Goaltending will be an issue, as Luongo was dropped to second string status with Vancouver last season, only to get back the No. 1 job when the Canucks dealt Cory Schneider to New Jersey.
"With the changes made in Vancouver, I would assume that (Luongo) will play a lot in the first half of the season, which will bode well for Canada and for Roberto's hopes of being on this team," said Yzerman.
Other goalies invited were Corey Crawford, fresh off leading Chicago to a Stanley Cup, Montreal's Carey Price, Phoenix's Mike Smith and a surprise _ Washington's inexperienced Braden Holtby.
The defence will be another puzzle, if only because Canada is loaded with top-quality rearguards who shoot right-handed.
Four incumbents shoot right _ Boyle, Doughty, Weber and Seabrook _ while only Keith shoots left.
Other top candidates who shoot right include Norris Trophy winner P.K. Subban of Montreal, Alex Pietrangelo of St. Louis and Kris Letang of Pittsburgh.

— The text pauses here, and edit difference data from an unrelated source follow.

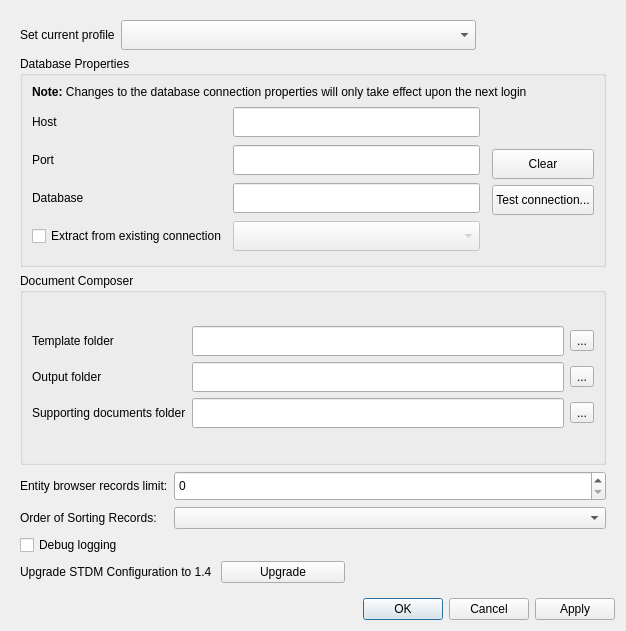
Before: the Qt Designer form stdm/ui/ui_options.ui in gltn/stdm, drawn with Qt 5.
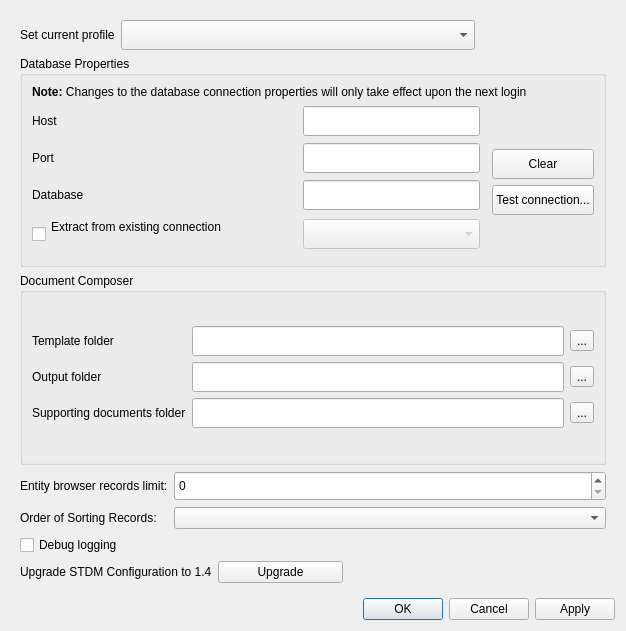
After: the same form once the commit is applied.

What changed in the file:
```diff
--- a/stdm/ui/ui_options.ui
+++ b/stdm/ui/ui_options.ui
@@ -139,7 +139,8 @@
                <item row="3" column="0">
                 <widget class="QCheckBox" name="chk_pg_connections">
                  <property name="text">
-                  <string>Extract from existing connection</string>
+                                                                        <string>Extract from existing connection
+                                                                        </string>
                  </property>
                 </widget>
                </item>
@@ -306,7 +307,7 @@
        <item row="9" column="0">
         <widget class="QLabel" name="label_9">
          <property name="text">
-          <string>Upgrade STDM Configuration to 1.4 </string>
+                                        <string>Upgrade STDM Configuration to 1.4</string>
          </property>
         </widget>
        </item>
```
Left out of the diff: 6 changed lines with no effect on the pictures. Lines whose indentation alone changed are shown as unchanged.
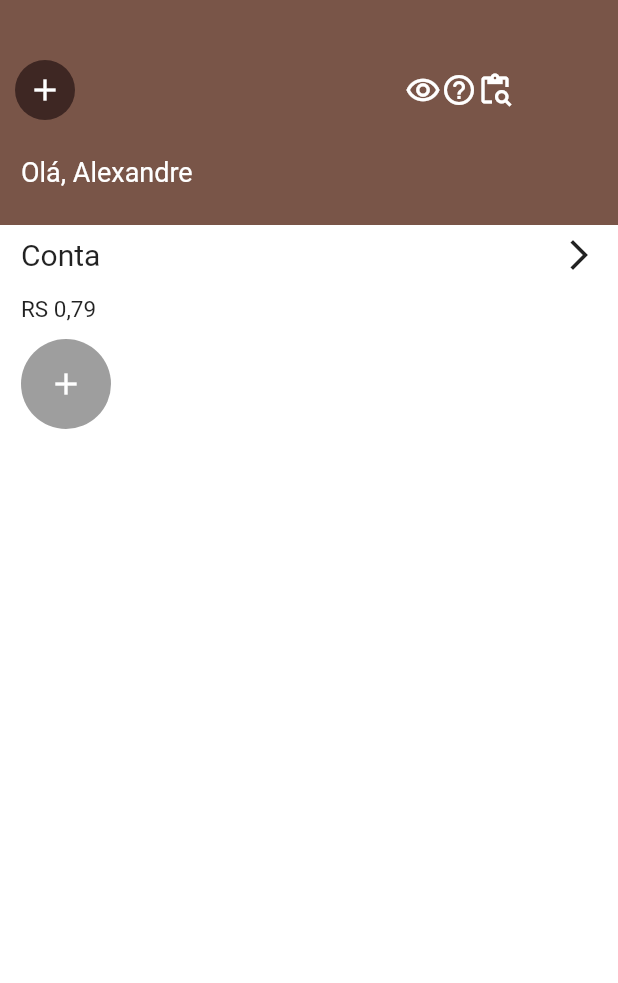
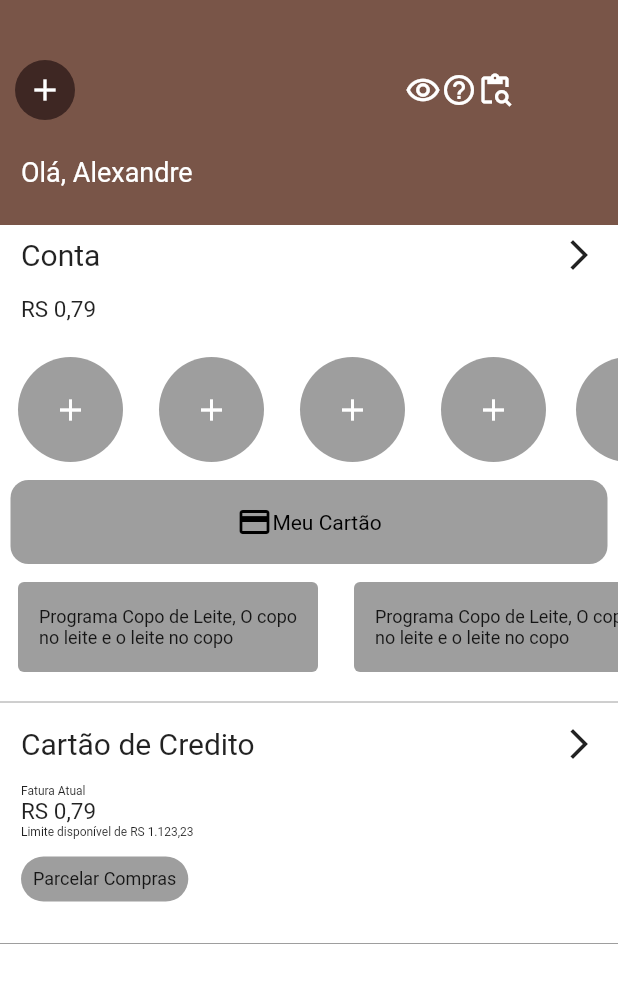
Before and after one commit to amoreira2003/Cobank, a Flutter app: the screen it shows after launch, on a phone screen of 412 x 824 dp. Shown: the top 983 px of the screen. Run offline on Flutter 3.47's test engine with Material 2 defaults, Android fonts, the phone set to English and light mode, and no system bars.

Commit message:
Added Credit Card Section

```diff
--- /dev/null
+++ b/lib/Components/card_button_widget.dart
@@ -0,0 +1,33 @@
+// ignore_for_file: prefer_const_literals_to_create_immutables
+
+import 'package:flutter/material.dart';
+
+class CardButtonWidget extends StatelessWidget {
+  const CardButtonWidget({super.key});
+
+  @override
+  Widget build(BuildContext context) {
+    return (Container(
+      width: MediaQuery.of(context).size.width - 14,
+      decoration: BoxDecoration(
+          color: Colors.grey,
+          borderRadius: BorderRadius.all(Radius.circular(12))),
+      child: Padding(
+        padding: const EdgeInsets.symmetric(horizontal: 14.0, vertical: 16),
+        child: Center(
+            child: Row(
+          mainAxisAlignment: MainAxisAlignment.center,
+          children: [
+            Icon(
+              Icons.credit_card,
+              color: Colors.black,
+            ),
+            Text(
+                style: TextStyle(color: Colors.black, fontSize: 14),
+                "Meu Cartão"),
+          ],
+        )),
+      ),
+    ));
+  }
+}
--- /dev/null
+++ b/lib/Components/card_info.dart
@@ -0,0 +1,58 @@
+import 'package:flutter/material.dart';
+
+class CardInfoWidget extends StatelessWidget {
+  const CardInfoWidget({super.key});
+
+  @override
+  Widget build(BuildContext context) {
+    return (Padding(
+      padding: EdgeInsets.symmetric(horizontal: 14, vertical: 8),
+      child: SizedBox(
+        width: MediaQuery.of(context).size.width,
+        child: DecoratedBox(
+            decoration: const BoxDecoration(
+              color: Colors.white,
+            ),
+            child:
+                Column(crossAxisAlignment: CrossAxisAlignment.start, children: [
+              Row(
+                  mainAxisAlignment: MainAxisAlignment.spaceBetween,
+                  crossAxisAlignment: CrossAxisAlignment.start,
+                  children: [
+                    Text(style: TextStyle(fontSize: 20), "Cartão de Credito"),
+                    Icon(Icons.arrow_forward_ios)
+                  ]),
+              Row(
+                  mainAxisAlignment: MainAxisAlignment.spaceBetween,
+                  crossAxisAlignment: CrossAxisAlignment.start,
+                  children: [
+                    Padding(
+                      padding: const EdgeInsets.only(top: 15.0),
+                      child: Column(
+                        crossAxisAlignment: CrossAxisAlignment.start,
+                        children: [
+                          Text(style: TextStyle(fontSize: 8), "Fatura Atual"),
+                          Text(style: TextStyle(fontSize: 15), "RS 0,79"),
+                          Text(
+                              style: TextStyle(fontSize: 8),
+                              "Limite disponível de RS 1.123,23"),
+                        ],
+                      ),
+                    ),
+                  ]),
+              Container(
+                  margin: EdgeInsets.symmetric(vertical: 12),
+                  decoration: BoxDecoration(
+                      color: Colors.grey,
+                      borderRadius: BorderRadius.all(Radius.circular(16))),
+                  child: Padding(
+                    padding: const EdgeInsets.symmetric(
+                        horizontal: 8.0, vertical: 8),
+                    child: (Text(
+                        style: TextStyle(fontSize: 12), "Parcelar Compras")),
+                  )),
+            ])),
+      ),
+    ));
+  }
+}
--- a/lib/Components/options_widget.dart
+++ b/lib/Components/options_widget.dart
@@ -1,3 +1,5 @@
+// ignore_for_file: prefer_const_literals_to_create_immutables
+
 import 'package:flutter/material.dart';
 
 class OptionsWidget extends StatelessWidget {
@@ -5,22 +7,65 @@ class OptionsWidget extends StatelessWidget {
 
   @override
   Widget build(BuildContext context) {
-    return Padding(
-      padding: const EdgeInsets.only(left: 14.0),
-      child: Scrollbar(
-        child: Row(
-          children: [
-            CircleAvatar(
-              radius: 30,
+    return SingleChildScrollView(
+      scrollDirection: Axis.horizontal,
+      child: Row(children: [
+        Container(
+          margin: EdgeInsets.all(12),
+          child: CircleAvatar(
+            radius: 35,
             backgroundColor: Colors.grey,
             child: Icon(
               Icons.add,
               color: Colors.white,
             ),
           ),
-          ],
+        ),
+        Container(
+          margin: EdgeInsets.all(12),
+          child: CircleAvatar(
+            radius: 35,
+            backgroundColor: Colors.grey,
+            child: Icon(
+              Icons.add,
+              color: Colors.white,
             ),
           ),
+        ),
+        Container(
+          margin: EdgeInsets.all(12),
+          child: CircleAvatar(
+            radius: 35,
+            backgroundColor: Colors.grey,
+            child: Icon(
+              Icons.add,
+              color: Colors.white,
+            ),
+          ),
+        ),
+        Container(
+          margin: EdgeInsets.all(12),
+          child: CircleAvatar(
+            radius: 35,
+            backgroundColor: Colors.grey,
+            child: Icon(
+              Icons.add,
+              color: Colors.white,
+            ),
+          ),
+        ),
+        Container(
+          margin: EdgeInsets.all(8),
+          child: CircleAvatar(
+            radius: 35,
+            backgroundColor: Colors.grey,
+            child: Icon(
+              Icons.add,
+              color: Colors.white,
+            ),
+          ),
+        ),
+      ]),
     );
   }
 }
--- /dev/null
+++ b/lib/Components/recommendations_widget.dart
@@ -0,0 +1,72 @@
+// ignore_for_file: prefer_const_literals_to_create_immutables
+
+import 'package:flutter/material.dart';
+
+class RecommendationsWidget extends StatelessWidget {
+  const RecommendationsWidget({super.key});
+
+  @override
+  Widget build(BuildContext context) {
+    return SingleChildScrollView(
+      scrollDirection: Axis.horizontal,
+      child: Row(children: [
+        Container(
+            width: 200,
+            height: 60,
+            margin: EdgeInsets.all(12),
+            decoration: BoxDecoration(
+                color: Colors.grey,
+                borderRadius: BorderRadius.all(Radius.circular(4))),
+            child: Padding(
+              padding:
+                  const EdgeInsets.symmetric(horizontal: 14.0, vertical: 16),
+              child: (Text(
+                  style: TextStyle(fontSize: 12),
+                  "Programa Copo de Leite, O copo no leite e o leite no copo")),
+            )),
+        Container(
+            width: 200,
+            height: 60,
+            margin: EdgeInsets.all(12),
+            decoration: BoxDecoration(
+                color: Colors.grey,
+                borderRadius: BorderRadius.all(Radius.circular(4))),
+            child: Padding(
+              padding:
+                  const EdgeInsets.symmetric(horizontal: 14.0, vertical: 16),
+              child: (Text(
+                  style: TextStyle(fontSize: 12),
+                  "Programa Copo de Leite, O copo no leite e o leite no copo")),
+            )),
+        Container(
+            width: 200,
+            height: 60,
+            margin: EdgeInsets.all(12),
+            decoration: BoxDecoration(
+                color: Colors.grey,
+                borderRadius: BorderRadius.all(Radius.circular(4))),
+            child: Padding(
+              padding:
+                  const EdgeInsets.symmetric(horizontal: 14.0, vertical: 16),
+              child: (Text(
+                  style: TextStyle(fontSize: 12),
+                  "Programa Copo de Leite, O copo no leite e o leite no copo")),
+            )),
+        Container(
+            width: 200,
+            height: 60,
+            margin: EdgeInsets.all(12),
+            decoration: BoxDecoration(
+                color: Colors.grey,
+                borderRadius: BorderRadius.all(Radius.circular(4))),
+            child: Padding(
+              padding:
+                  const EdgeInsets.symmetric(horizontal: 14.0, vertical: 16),
+              child: (Text(
+                  style: TextStyle(fontSize: 12),
+                  "Programa Copo de Leite, O copo no leite e o leite no copo")),
+            )),
+      ]),
+    );
+  }
+}
--- a/lib/main.dart
+++ b/lib/main.dart
@@ -1,6 +1,9 @@
+import 'package:cobank/Components/card_button_widget.dart';
+import 'package:cobank/Components/card_info.dart';
 import 'package:cobank/Components/header_widget.dart';
 import 'package:cobank/Components/info_widget.dart';
 import 'package:cobank/Components/options_widget.dart';
+import 'package:cobank/Components/recommendations_widget.dart';
 import 'package:flutter/material.dart';
 
 void main() {
@@ -33,7 +36,19 @@ class _MyHomePageState extends State<MyHomePage> {
   Widget build(BuildContext context) {
     return Scaffold(
         backgroundColor: Colors.white,
-        body:
-            Column(children: [HeaderWidget(), InfoWidget(), OptionsWidget()]));
+        body: Column(children: [
+          const HeaderWidget(),
+          const InfoWidget(),
+          const OptionsWidget(),
+          const CardButtonWidget(),
+          const RecommendationsWidget(),
+          const Divider(
+            color: Colors.grey,
+          ),
+          const CardInfoWidget(),
+          const Divider(
+            color: Colors.grey,
+          ),
+        ]));
   }
 }
```
Lines whose indentation alone changed are shown as unchanged.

The lefties include Marc Staal of the New York Rangers, Toronto captain Dion Phaneuf, Ottawa's Marc Methot and Vancouver's Dan Hamhuis.
Yzerman said he favours having an equal balance of right and-left-handed shots on defence, although it is not cast in stone. And he noted the high-powered Soviet teams of the 1970s and 1980s had all left-hand shots.
But Babcock also likes a balance, which could be bad news for younger righty blueliners.
"The best eight will be in the squad and then we'll decide who plays with who," he said. "But when I look at the group, the veterans of last time and the young players coming in, it looks like there's a chance to have a balance.
"But we'll watch until the end of the December and see who are the best to help us succeed."
Teams must announce rosters by Dec. 31.
As with every Canadian Olympic squad, there will be centres forced to play on the wing by a glut of talent down the middle. Eric Staal and Giroux are among those who may be moved to the wings.
A difference from previous summer camps is that players almost certainly won't go on the ice in Calgary, as it would cost Hockey Canada up to $1 million in insurance. The U.S. team won't skate at its camp in August for the same reason.
Instead, one day will be for media and administrative things like going over travel plans and arrangements for families. The rest will spent learning the team system of play and watching video, with time out for team-building activities—perhaps some golf or a barbecue.
The Chicago Blackhawks have the most players invited with five, followed by the Pittsburgh Penguins with four and Boston, Los Angeles and Washington with three each.
Other defencemen invited were Karl Alzner, Jay Bouwmeester, Mike Green and Marc-Edouard Vlasic.
The other forwards are Jeff Carter, Logan Couture, Matt Duchene, Chris Kunitz, Andrew Ladd, James Neal, Patrick Sharp, Jordan Staal and Martin St. Louis.
The team also announced that the coaching staff from Vancouver would return, including assistants Ken Hitchcock and Lindy Ruff, but with Boston's Claude Julien replacing Jacques Lemaire.
"Mike and his staff did an outstanding job in 2010 in Vancouver," said Yzerman. "That was the easiest decision and the right decision to make in this case. I'm 100 per cent confident that with our coaching staff we'll be prepared."
The announcement by Hockey Canada came days after an agreement was reached to have NHL players participate at the Sochi Games.
Canada opens the Games on Feb. 13 against Norway.